Winchester 12g police low recoil ammo


#1

Why “low recoil”? It means “less power” to me. Is it a less lethal type or just another marketing gimmick?



#2

Low recoil ammos allows faster follow up shots and tighter patterns.


#3

In a shotgun the felt recoil can be made to appear less sharp by using slower burning powders but this is not really all that compatable with the shorter barrels


#4

Yes, the velocity is lower and/or shot load is lighter.


#5

The low recoil loads are often used as training loads. Some of the earliest used for training were used / developed by the FBI (Bill Vanderpool) in the 1990’s called Thumper by Remington. When a lot of 00 Buck goes downrange low recoil is a factor.


#6

Many agencies (including mine) issue low/reduced-recoil shotgun ammo for police duty use. A good example is the standard Federal F127RS rifled 10z slug which is advertised at 1600fps. The ‘low-recoil’ version (LE127RS last I checked) clocks lower, a bit under 1200fps last time I tested them. Buckshot rounds are similarly ‘downloaded’.

Given the smaller average size, lowered average strength, and diminishd shooting familiarity of the average US police recruit in the last 10-15 years, the lower recoil shells can also increase confidence with the weapon since the recoil is less severe. Police training courses often run several hundred buckshot and slugs in a day, so the RR loads can make the difference between “YEAH we get to SHOOT today” and “oh man I don’t want to shoot the 12 gauge”. I’ve run the Winchester, Remington, Brenneke, Hornady and Federal reduced-recoil loads in several shotguns (14 to 22 inch barrels) and in each instance the perceived recoil is less.
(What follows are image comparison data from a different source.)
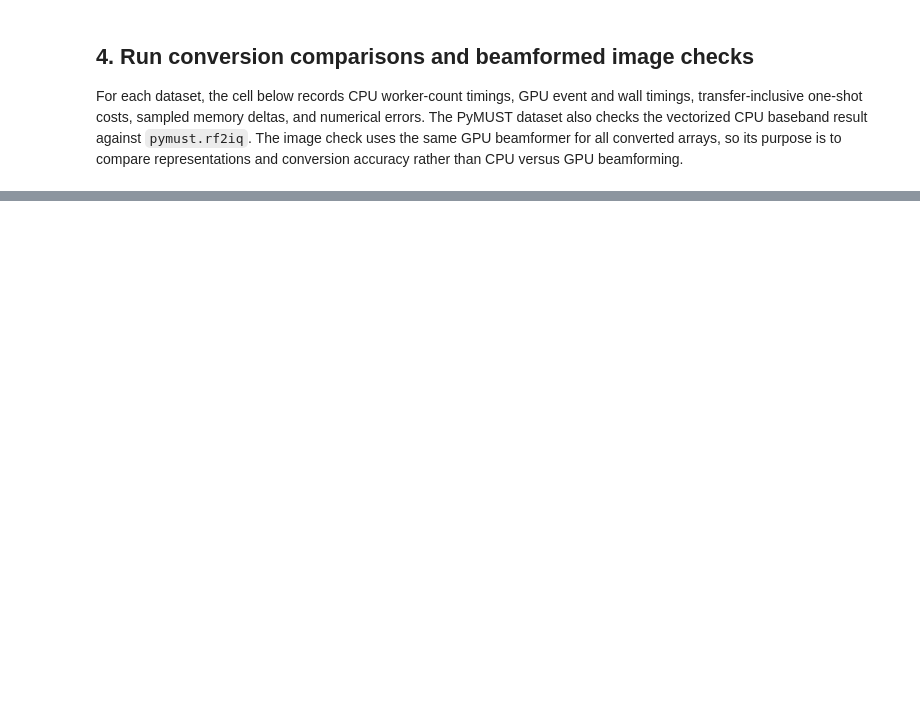
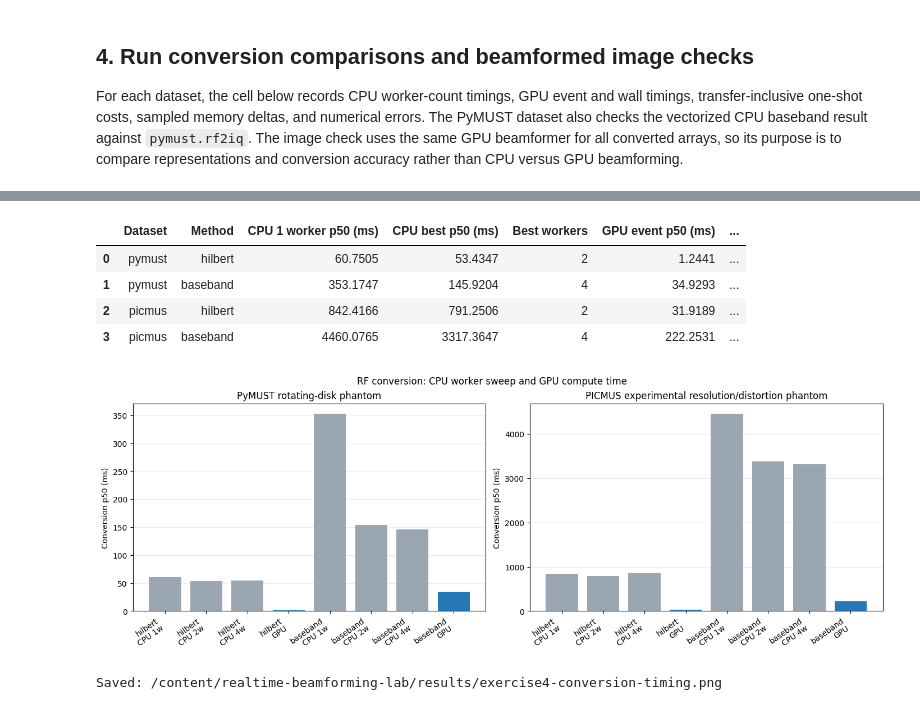
Before and after one commit to vickgidwani/realtime-beamforming-lab, a Jupyter notebook: exercises/04-rf-to-iq-scaling.ipynb, the cells around one changed output, grey strips where cells are left out. Drawn from its saved outputs; the diff is of its cells as text; code cells hidden in the pictures; blank space fills up the shorter version.

Commit message:
Complete beamforming exercise benchmark results

```diff
--- a/exercises/04-rf-to-iq-scaling.ipynb
+++ b/exercises/04-rf-to-iq-scaling.ipynb
@@ -29,11 +33,12 @@ import os
 
 RUN_CPU_WORKER_SWEEP = True
 RUN_BEAMFORM_IMAGE_CHECKS = True
-RUN_SYNTHETIC_SCALE_CASE = False  # Enable only if a larger scale point is useful.
+RUN_SYNTHETIC_SCALE_CASE = True  # Four times the measured PICMUS trace count.
+RUN_PICMUS_ANGLE_SCALING = True
 CPU_WORKERS = (1, 2, 4)
 WARMUP_RUNS = 1
 MEASURED_RUNS = 3
-SYNTHETIC_SCALE_MULTIPLIER = 2
+SYNTHETIC_SCALE_MULTIPLIER = 4
 
 _candidates = [Path("/content/realtime-beamforming-lab"), Path.cwd(), *Path.cwd().resolve().parents]
 ROOT = next((p.resolve() for p in _candidates if (p / "pyproject.toml").is_file()), Path.cwd().resolve())
@@ -129,6 +175,7 @@ PICMUS_URL = "https://zenodo.org/records/20261898/files/PICMUS_experiment_resolu
 PICMUS_FILENAME = "PICMUS_experiment_resolution_distortion.uff"
 PICMUS_SIZE = 145_518_524
 PICMUS_SHA256 = "c93af0781daeebf771e53a42a629d4f311407410166ef2f1d227e9d2a1b8c641"
+PICMUS_TRANSMIT_FREQUENCY_HZ = 5.208e6  # PICMUS challenge transmit-pulse specification.
 _download_start = time.perf_counter_ns()
 picmus_path = cached_download(
     PICMUS_URL, expected_size=PICMUS_SIZE, expected_hash=PICMUS_SHA256,
@@ -145,10 +192,11 @@ if picmus_rf_original.ndim == 3:
 picmus_rf = np.ascontiguousarray(picmus_rf_original, dtype=np.float32)
 picmus_parse_array_ms = (time.perf_counter_ns() - _parse_start) / 1e6
 
-picmus_carrier_hz = float(picmus_channel_data.pulse.center_frequency)
+picmus_carrier_hz = PICMUS_TRANSMIT_FREQUENCY_HZ
 picmus_modulation_hz = float(picmus_channel_data.modulation_frequency)
+picmus_pulse_metadata_present = picmus_channel_data.pulse is not None
 if not np.isfinite(picmus_carrier_hz) or picmus_carrier_hz <= 0:
-    raise ValueError("PICMUS pulse.center_frequency is missing or invalid; verify UFF metadata before conversion.")
+    raise ValueError("PICMUS transmit frequency is missing or invalid; verify the challenge specification.")
 if picmus_modulation_hz != 0.0:
     raise ValueError(
         f"Expected real raw PICMUS RF with modulation_frequency=0 Hz; got {picmus_modulation_hz}. "
@@ -188,6 +236,7 @@ datasets = {
         "file_sha256": PICMUS_SHA256,
         "rf_array_sha256": array_fingerprint(picmus_rf),
         "uff_modulation_frequency_hz": picmus_modulation_hz,
+        "uff_pulse_metadata_present": picmus_pulse_metadata_present,
     },
 }
 
@@ -199,5 +248,6 @@ for _name, _item in datasets.items():
         f"fs={_item['meta']['fs_hz']/1e6:.3f} MHz, fc={_item['meta']['fc_hz']/1e6:.3f} MHz, "
         f"load/cache={_item['load_ms']:.1f} ms"
     )
-print("PICMUS pulse center frequency:", picmus_carrier_hz / 1e6, "MHz")
+print("PICMUS transmit frequency (challenge specification):", picmus_carrier_hz / 1e6, "MHz")
+print("PICMUS UFF pulse metadata present:", picmus_pulse_metadata_present)
 print("PICMUS modulation-frequency metadata:", picmus_modulation_hz, "Hz")
@@ -736,36 +1363,49 @@ for dataset_name, dataset_result in report["datasets"].items():
             "GPU pool delta (MiB)": method_result["gpu"]["sampled_memory"]["sampled_cupy_pool_peak_delta_mib"],
         })
 summary = pd.DataFrame(rows)
 display(summary.round(4))
 
 fig, axes = plt.subplots(1, len(report["datasets"]), figsize=(14, 5), squeeze=False, constrained_layout=True)
 for ax, (dataset_name, dataset_result) in zip(axes[0], report["datasets"].items()):
     methods = ("hilbert", "baseband")
     positions, labels, values, colors = [], [], [], []
+    workers_to_plot = CPU_WORKERS if RUN_CPU_WORKER_SWEEP else (1,)
+    slots_per_method = len(workers_to_plot) + 1
     for m_index, method in enumerate(methods):
         method_result = dataset_result["methods"][method]
-        for worker in CPU_WORKERS if RUN_CPU_WORKER_SWEEP else (1,):
+        category_start = m_index * slots_per_method
+        category_offset = 0
+        for worker in workers_to_plot:
             key = str(worker)
             if key in method_result["cpu_workers"]:
-                positions.append(m_index * 6 + worker - 1)
+                positions.append(category_start + category_offset)
                 labels.append(f"{method}\nCPU {worker}w")
                 values.append(method_result["cpu_workers"][key]["p50_ms"])
                 colors.append("#9aa7b2")
-        positions.append(m_index * 6 + 4)
+                category_offset += 1
+        positions.append(category_start + category_offset)
         labels.append(f"{method}\nGPU")
         values.append(method_result["gpu"]["device_event"]["p50_ms"])
         colors.append("#2878b5")
     bars = ax.bar(positions, values, color=colors, width=0.78)
     ax.set_xticks(positions, labels, rotation=35, ha="right")
     ax.set_ylabel("Conversion p50 (ms)")
     ax.set_title(dataset_result["label"])
     ax.grid(axis="y", alpha=0.25)
     ax.set_axisbelow(True)
 fig.suptitle("RF conversion: CPU worker sweep and GPU compute time")
 timing_plot_path = RESULTS_DIR / "exercise4-conversion-timing.png"
 fig.savefig(timing_plot_path, dpi=180, bbox_inches="tight")
 plt.show()
 print("Saved:", timing_plot_path)
+# %% [output]
+|  | Dataset | Method | CPU 1 worker p50 (ms) | CPU best p50 (ms) | Best workers | GPU event p50 (ms) | ... |
+| 0 | pymust | hilbert | 60.7505 | 53.4347 | 2 | 1.2441 | ... |
+| 1 | pymust | baseband | 353.1747 | 145.9204 | 4 | 34.9293 | ... |
+| 2 | picmus | hilbert | 842.4166 | 791.2506 | 2 | 31.9189 | ... |
+| 3 | picmus | baseband | 4460.0765 | 3317.3647 | 4 | 222.2531 | ... |
+[figure, added]
+Saved: /content/realtime-beamforming-lab/results/exercise4-conversion-timing.png
 # %%
 if RUN_BEAMFORM_IMAGE_CHECKS:
     fig, axes = plt.subplots(len(image_outputs), 3, figsize=(14, 5 * len(image_outputs)), squeeze=False, constrained_layout=True)
```
Also changed, not shown: parts of 20 cells of this notebook, 23 other files.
For hunting/stopping large game, where shots out to 40-50yds (and beyond) with shotguns are common, the standard/high velocity shell helps with trajectory and wounding capability. A majorty of US police engagement ranges (even with rifles and shotguns) are well under 25yds, so the ‘extra’ velocity isn’t always necessary.

The low-recoil loads also offer increased penetration in many cases. Standard vel shells cause the slug/pellet to deform/flatten in the target. Lower velocity typically results in tighter patterns as well from most police (Improved Cylinder choke, 14"-20" barrels).

The wounding effect of the low-recoil buckshot and slugs loads is not significantly diminished in my experience (otherwise I would not issue them).

www.le.atk.com has some good shotgun ballistics resources.

I strongly prefer the Federal reduced-recoil FliteControl (LE132) load for buckshot. I still carry full-power Brenneke slugs, since they have the benefit of longer practical range and increased barrier penetration.